Content revision data
-------------------------

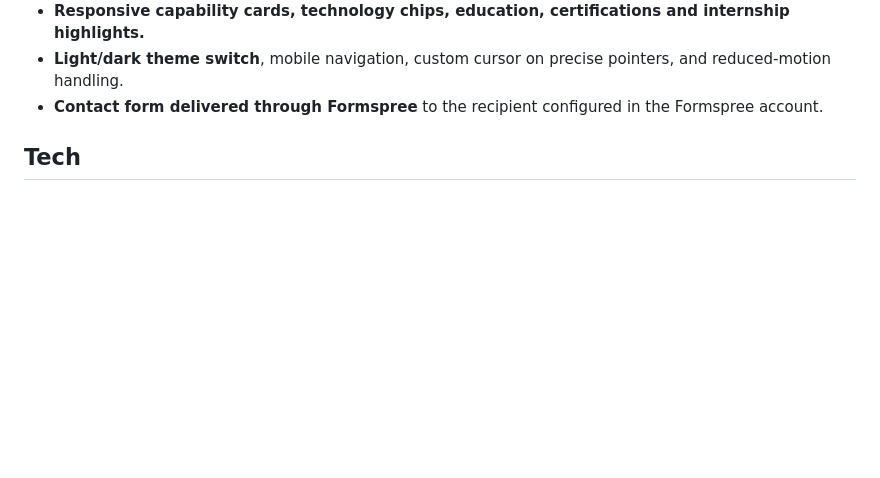
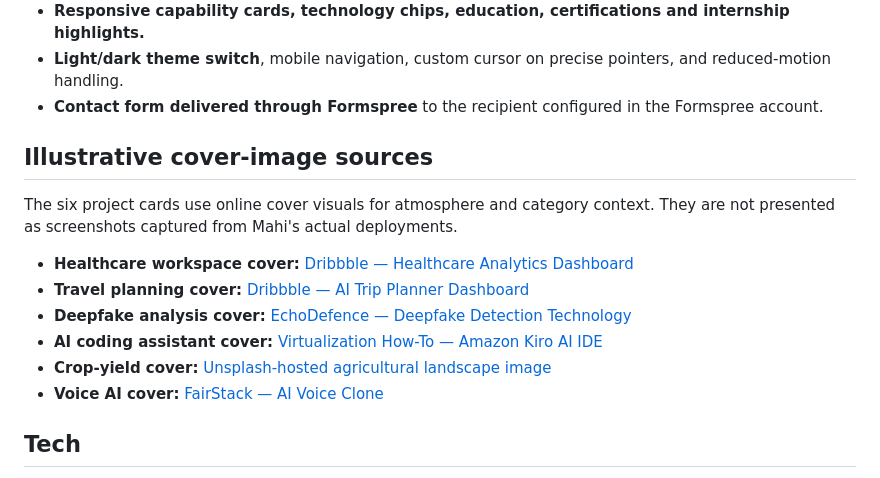
Before and after one commit to mahitech580/mahendra-portfolio, a Markdown page: README.md, the part around the change. Rendered like a GitHub page; blank space fills up the shorter version.

Commit message:
docs: attribute illustrative online project cover images

```diff
--- a/README.md
+++ b/README.md
@@ -21,6 +21,18 @@ The portfolio combines an editorial, monochrome visual system with cyan accents
 - **Responsive capability cards, technology chips, education, certifications and internship highlights.**
 - **Light/dark theme switch**, mobile navigation, custom cursor on precise pointers, and reduced-motion handling.
 - **Contact form delivered through Formspree** to the recipient configured in the Formspree account.
+
+
+## Illustrative cover-image sources
+
+The six project cards use online cover visuals for atmosphere and category context. They are not presented as screenshots captured from Mahi's actual deployments.
+
+- **Healthcare workspace cover:** [Dribbble — Healthcare Analytics Dashboard](https://dribbble.com/shots/27228685-Healthcare-Analytics-Dashboard-Patient-Monitoring-System)
+- **Travel planning cover:** [Dribbble — AI Trip Planner Dashboard](https://dribbble.com/shots/26442798--Product-design-for-the-AI-Trip-Planner-Hyperactive)
+- **Deepfake analysis cover:** [EchoDefence — Deepfake Detection Technology](https://echodefence.com/insights/deepfake-detection-technology/)
+- **AI coding assistant cover:** [Virtualization How-To — Amazon Kiro AI IDE](https://www.virtualizationhowto.com/2025/07/amazon-kiro-ai-ide-released-in-preview-download-it-now/)
+- **Crop-yield cover:** [Unsplash-hosted agricultural landscape image](https://images.unsplash.com/photo-1500382017468-9049fed747ef)
+- **Voice AI cover:** [FairStack — AI Voice Clone](https://fairstack.ai/tools/voice-clone)
 
 ## Tech
 
```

-------------------------

Task item:
Type the entries above out again exactly, with no pictures.

Exercise response:
Before and after one commit to mahitech580/mahendra-portfolio, a Markdown page: README.md, the part around the change. Rendered like a GitHub page; blank space fills up the shorter version.

Commit message:
docs: attribute illustrative online project cover images

```diff
--- a/README.md
+++ b/README.md
@@ -21,6 +21,18 @@ The portfolio combines an editorial, monochrome visual system with cyan accents
 - **Responsive capability cards, technology chips, education, certifications and internship highlights.**
 - **Light/dark theme switch**, mobile navigation, custom cursor on precise pointers, and reduced-motion handling.
 - **Contact form delivered through Formspree** to the recipient configured in the Formspree account.
+
+
+## Illustrative cover-image sources
+
+The six project cards use online cover visuals for atmosphere and category context. They are not presented as screenshots captured from Mahi's actual deployments.
+
+- **Healthcare workspace cover:** [Dribbble — Healthcare Analytics Dashboard](https://dribbble.com/shots/27228685-Healthcare-Analytics-Dashboard-Patient-Monitoring-System)
+- **Travel planning cover:** [Dribbble — AI Trip Planner Dashboard](https://dribbble.com/shots/26442798--Product-design-for-the-AI-Trip-Planner-Hyperactive)
+- **Deepfake analysis cover:** [EchoDefence — Deepfake Detection Technology](https://echodefence.com/insights/deepfake-detection-technology/)
+- **AI coding assistant cover:** [Virtualization How-To — Amazon Kiro AI IDE](https://www.virtualizationhowto.com/2025/07/amazon-kiro-ai-ide-released-in-preview-download-it-now/)
+- **Crop-yield cover:** [Unsplash-hosted agricultural landscape image](https://images.unsplash.com/photo-1500382017468-9049fed747ef)
+- **Voice AI cover:** [FairStack — AI Voice Clone](https://fairstack.ai/tools/voice-clone)
 
 ## Tech
 
```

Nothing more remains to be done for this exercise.